◆ Task to complete ◆
Go through the records below and copy out every line that contains the word "cookies".

◆ Before-and-after page screenshots ◆
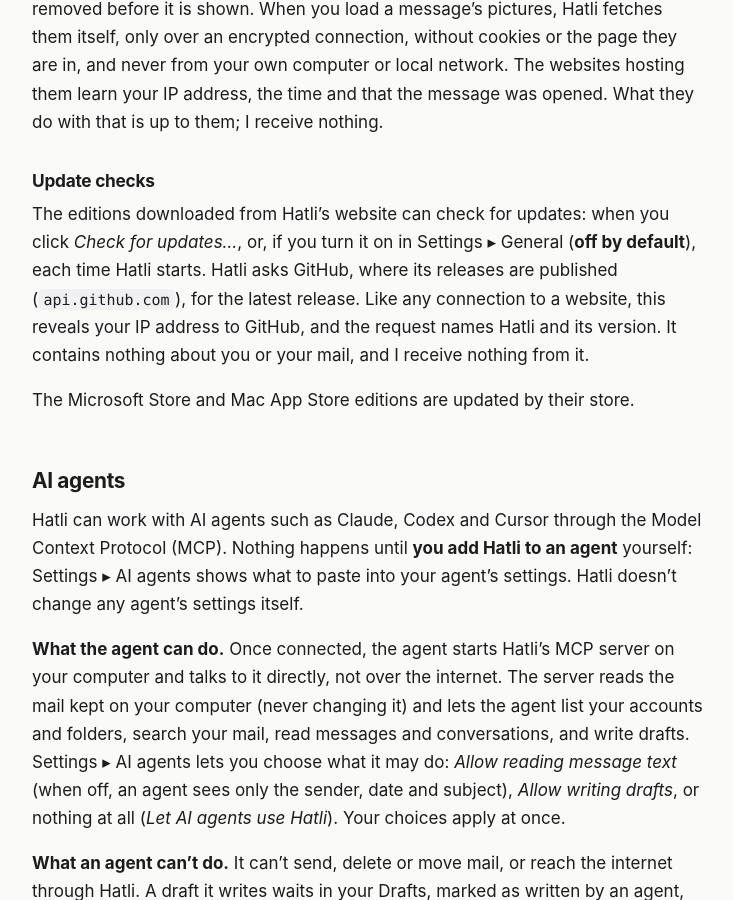
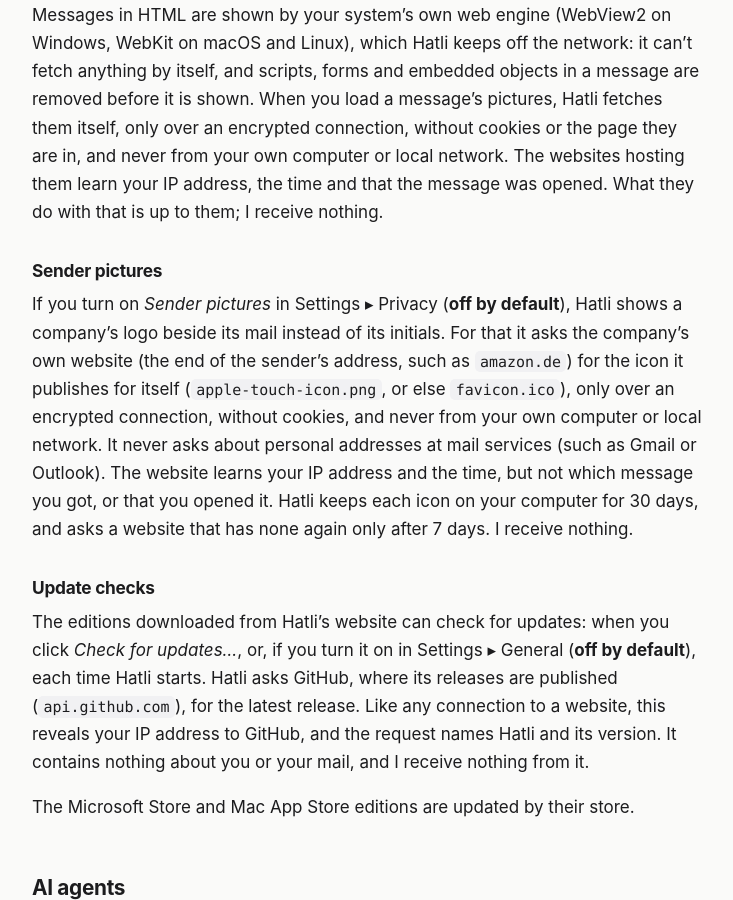
Before and after one commit to pulsar-a/documents, a Jekyll site: the page built from hatli/privacy-policy.md, in a window 1280 px wide and 900 px high, scrolled down 3604 px. Shown: the whole window, without its empty margins (272-1005 px from the left). Built offline with Jekyll 4.4.1, drawn with Linux system fonts in a browser that asks for light colours; our own code applies the rules of GitHub Pages for plain Markdown files; some of the changed text lies outside the part shown.

Commit message:
docs(hatli): sender pictures in the privacy policy
Co-Authored-By: Claude Opus 5.5 <noreply@anthropic.com>

```diff
--- a/hatli/privacy-policy.md
+++ b/hatli/privacy-policy.md
@@ -67,6 +67,8 @@ Settings ▸ Storage shows how much space each part takes and opens the folder.
   choose for an account or a group is saved as Hatli's own small copy, without anything else the file held.
 - **Settings**: your appearance, accessibility, mail, privacy and AI agent choices, the senders whose pictures you
   allowed, and the window's layout. Your two custom themes are files of their own.
+- **Senders' pictures**, if you turn them on (see *Sender pictures*): the icons of the websites Hatli asked, as Hatli's
+  own small copies (`logos`), each kept for 30 days.
 - **Logs**, only when something goes wrong: warnings and errors with their technical details, which can include the
   names of Hatli's own files. Hatli doesn't write your mail's text, subjects, addresses or passwords into them. Logs
   are deleted after 14 days.
@@ -105,6 +107,16 @@ are removed before it is shown. When you load a message's pictures, Hatli fetche
 connection, without cookies or the page they are in, and never from your own computer or local network. The websites
 hosting them learn your IP address, the time and that the message was opened. What they do with that is up to them; I
 receive nothing.
+
+### Sender pictures
+
+If you turn on *Sender pictures* in Settings ▸ Privacy (**off by default**), Hatli shows a company's logo beside its
+mail instead of its initials. For that it asks the company's own website (the end of the sender's address, such as
+`amazon.de`) for the icon it publishes for itself (`apple-touch-icon.png`, or else `favicon.ico`), only over an encrypted
+connection, without cookies, and never from your own computer or local network. It never asks about personal
+addresses at mail services (such as Gmail or Outlook). The website learns your IP address and the time, but not which
+message you got, or that you opened it. Hatli keeps each icon on your computer for 30 days, and asks a website that has
+none again only after 7 days. I receive nothing.
 
 ### Update checks
 
@@ -169,7 +181,8 @@ no personal data from Hatli, I hold nothing about you to access, correct, export
 providers and on your computer, under your control, and you can view, change or delete it at any time. Your mail
 providers handle your mail under their own policies. If you check for updates, GitHub handles those requests under the
 [GitHub General Privacy Statement](https://docs.github.com/en/site-policy/privacy-policies/github-general-privacy-statement).
-If you load pictures from the web, the websites hosting them handle those requests under their own policies. If you
+If you load pictures from the web, or turn on sender pictures, the websites asked handle those requests under their own
+policies. If you
 connect an AI agent, its provider handles what the agent sends under its own policy.
 
 If you write to me (for example for support), I receive your email address and what you write, use them only to
```
Also changed, not shown: other parts of hatli/privacy-policy.md (+1 -1 lines).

◆ Result of this exercise ◆
 connection, without cookies or the page they are in, and never from your own computer or local network. The websites
+connection, without cookies, and never from your own computer or local network. It never asks about personal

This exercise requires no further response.